Google's liability for defamatory words that appear via its 'autocomplete' suggestions is as yet untested in the UK. However, Ian Birdsey said that it is unlikely that a UK court would come to a different conclusion from the one arrived at by the High Court in 2009.
"Although the issue of whether Google’s liability for its ‘autocomplete’ search function has yet to be dealt with by UK courts, the High Court in 2009 did determine that Google was a mere facilitator of the information displayed on its search results because it did not authorised the appearance of the information on users’ screens in a ‘meaningful sense’,” Birdsey said. “If the UK courts were to assess whether Google was liable for defamation as a result of the way its ‘autocomplete’ system suggests terms to users I think the courts would draw similar conclusions and find that Google is not a publisher."
"There has to be recognition that Google search terms are the product of input by its users. It is unfair to view Google as a traditional publisher of suggested search terms as a result of this," he added.

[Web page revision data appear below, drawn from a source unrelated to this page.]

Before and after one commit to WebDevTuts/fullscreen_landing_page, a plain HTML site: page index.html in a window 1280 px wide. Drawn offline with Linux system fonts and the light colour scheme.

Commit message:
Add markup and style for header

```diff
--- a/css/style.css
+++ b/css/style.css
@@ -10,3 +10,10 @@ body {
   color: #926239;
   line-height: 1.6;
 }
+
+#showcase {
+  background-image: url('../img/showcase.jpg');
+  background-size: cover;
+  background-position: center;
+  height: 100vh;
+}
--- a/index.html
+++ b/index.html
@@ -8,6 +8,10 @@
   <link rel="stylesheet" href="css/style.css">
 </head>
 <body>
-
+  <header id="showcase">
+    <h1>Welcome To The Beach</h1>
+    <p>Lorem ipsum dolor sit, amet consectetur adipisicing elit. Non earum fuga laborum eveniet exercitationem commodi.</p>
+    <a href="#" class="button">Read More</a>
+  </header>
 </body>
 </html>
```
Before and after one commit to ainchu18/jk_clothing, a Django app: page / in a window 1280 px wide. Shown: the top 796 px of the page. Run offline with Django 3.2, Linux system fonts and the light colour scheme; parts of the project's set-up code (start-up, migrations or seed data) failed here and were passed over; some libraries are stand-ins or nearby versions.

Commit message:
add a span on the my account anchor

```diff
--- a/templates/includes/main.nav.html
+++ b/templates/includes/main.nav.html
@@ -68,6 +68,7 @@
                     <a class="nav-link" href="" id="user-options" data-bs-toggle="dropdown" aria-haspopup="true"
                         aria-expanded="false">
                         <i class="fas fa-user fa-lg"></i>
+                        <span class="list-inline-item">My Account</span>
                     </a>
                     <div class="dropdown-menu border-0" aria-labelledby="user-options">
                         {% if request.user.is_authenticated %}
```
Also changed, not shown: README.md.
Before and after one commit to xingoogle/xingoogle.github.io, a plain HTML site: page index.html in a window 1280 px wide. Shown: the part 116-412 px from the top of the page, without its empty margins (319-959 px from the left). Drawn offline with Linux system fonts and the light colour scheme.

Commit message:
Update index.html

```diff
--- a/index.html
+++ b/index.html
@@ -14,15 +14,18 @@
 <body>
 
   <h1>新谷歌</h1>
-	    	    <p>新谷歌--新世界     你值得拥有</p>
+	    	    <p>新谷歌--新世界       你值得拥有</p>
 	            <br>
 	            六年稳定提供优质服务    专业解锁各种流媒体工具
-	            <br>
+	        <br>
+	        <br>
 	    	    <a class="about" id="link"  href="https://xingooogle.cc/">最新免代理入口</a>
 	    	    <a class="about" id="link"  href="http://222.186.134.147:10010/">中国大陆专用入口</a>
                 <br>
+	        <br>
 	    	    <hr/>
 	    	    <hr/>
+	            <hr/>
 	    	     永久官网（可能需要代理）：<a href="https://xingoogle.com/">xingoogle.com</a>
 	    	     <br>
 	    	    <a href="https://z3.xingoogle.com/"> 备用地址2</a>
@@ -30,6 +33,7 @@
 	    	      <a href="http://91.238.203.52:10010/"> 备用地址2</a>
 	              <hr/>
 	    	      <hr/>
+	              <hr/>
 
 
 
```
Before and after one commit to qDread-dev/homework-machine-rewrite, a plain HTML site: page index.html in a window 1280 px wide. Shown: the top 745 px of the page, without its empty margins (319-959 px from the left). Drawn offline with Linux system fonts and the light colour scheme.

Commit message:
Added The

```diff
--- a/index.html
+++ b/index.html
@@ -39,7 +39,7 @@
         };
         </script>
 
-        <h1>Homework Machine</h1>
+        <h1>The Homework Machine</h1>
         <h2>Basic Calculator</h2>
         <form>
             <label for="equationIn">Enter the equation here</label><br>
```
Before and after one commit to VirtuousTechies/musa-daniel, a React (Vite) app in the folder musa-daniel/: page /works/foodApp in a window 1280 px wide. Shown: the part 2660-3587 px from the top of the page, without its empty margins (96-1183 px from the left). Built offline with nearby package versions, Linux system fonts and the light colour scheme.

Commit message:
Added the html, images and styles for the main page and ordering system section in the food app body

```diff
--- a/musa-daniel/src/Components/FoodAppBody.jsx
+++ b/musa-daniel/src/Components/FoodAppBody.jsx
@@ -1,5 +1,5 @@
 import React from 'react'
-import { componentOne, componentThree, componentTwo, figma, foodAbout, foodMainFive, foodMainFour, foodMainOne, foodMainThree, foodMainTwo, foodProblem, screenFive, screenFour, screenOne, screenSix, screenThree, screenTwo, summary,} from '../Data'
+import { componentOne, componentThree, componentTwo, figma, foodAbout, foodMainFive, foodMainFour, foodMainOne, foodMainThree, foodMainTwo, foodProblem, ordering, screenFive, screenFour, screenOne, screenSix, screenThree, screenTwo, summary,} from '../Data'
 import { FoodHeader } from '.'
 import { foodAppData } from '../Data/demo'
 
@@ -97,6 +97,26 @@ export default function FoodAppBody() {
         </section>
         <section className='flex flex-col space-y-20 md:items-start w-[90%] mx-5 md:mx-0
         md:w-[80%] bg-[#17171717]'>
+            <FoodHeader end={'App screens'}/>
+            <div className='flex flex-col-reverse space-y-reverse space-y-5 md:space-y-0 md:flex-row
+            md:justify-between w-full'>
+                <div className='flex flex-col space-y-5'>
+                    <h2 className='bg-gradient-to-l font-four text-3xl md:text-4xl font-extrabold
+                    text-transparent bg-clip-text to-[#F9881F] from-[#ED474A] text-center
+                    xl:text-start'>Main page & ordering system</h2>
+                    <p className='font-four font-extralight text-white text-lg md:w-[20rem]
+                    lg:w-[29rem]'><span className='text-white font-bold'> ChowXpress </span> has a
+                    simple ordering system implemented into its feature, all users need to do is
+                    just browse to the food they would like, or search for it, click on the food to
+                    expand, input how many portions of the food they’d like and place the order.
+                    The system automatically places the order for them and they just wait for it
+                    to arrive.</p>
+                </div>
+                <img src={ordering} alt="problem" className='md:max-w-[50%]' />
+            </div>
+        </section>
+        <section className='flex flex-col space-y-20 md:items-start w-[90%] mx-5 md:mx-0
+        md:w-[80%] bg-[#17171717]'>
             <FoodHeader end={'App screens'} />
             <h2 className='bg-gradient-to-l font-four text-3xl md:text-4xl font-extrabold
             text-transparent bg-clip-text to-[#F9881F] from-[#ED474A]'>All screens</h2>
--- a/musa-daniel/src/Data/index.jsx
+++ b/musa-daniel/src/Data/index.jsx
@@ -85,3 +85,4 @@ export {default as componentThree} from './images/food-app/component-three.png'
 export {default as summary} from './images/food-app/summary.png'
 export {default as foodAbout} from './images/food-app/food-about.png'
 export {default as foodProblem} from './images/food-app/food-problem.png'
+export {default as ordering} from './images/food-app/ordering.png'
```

“In his judgement Mr Justice Eady said that there was a ‘degree of international recognition that the operators of search engines should put in place [a take-down policy] (which could obviously either be on a voluntary basis or put upon a statutory footing) to take account of legitimate complaints about legally objectionable material’,” Birdsey said. "The European Commission is currently looking to reform 'notice and takedown' rules that govern illegal material posted on the internet and has asked whether search engines, among other intermediaries, should be deemed to be ‘hosts’ of content. It is to be hoped that the Commission’s plans make clear whether search engines do have responsibility for removing illegal content and what that process should be."
To be considered libellous under common law in the UK comments must be published, communicated to someone other than the person being defamed and not be justified by a range of defences, including that the comments are true or were expressed as an opinion.
In the UK laws on defamation are also written into legislation. Under the Defamation Act a person can claim a defence against allegations of defamation if they can show that they were neither the author, editor or publisher of the comments, "took reasonable care in relation to its publication" and "did not know, and had no reason to believe, that what he did caused or contributed to the publication of a defamatory statement". The Act defines 'publisher' as meaning "a commercial publisher, that is, a person whose business is issuing material to the public, or a section of the public, who issues material containing the statement in the course of that business".
Under the E-Commerce Regulations it is possible for "secondary publishers" to be found responsible for defamatory comments posted using their service. However, they can avoid liability for defamation under the terms of the Regulations if they are viewed as acting only as a mere conduit or caches or hosts of the material.
In order to avoid any liability for unlawful material, the service provider must, upon gaining 'actual knowledge' that the initial source has been removed or access to it has been disabled, act 'expeditiously' to ensure that the information is deleted or access to it disabled.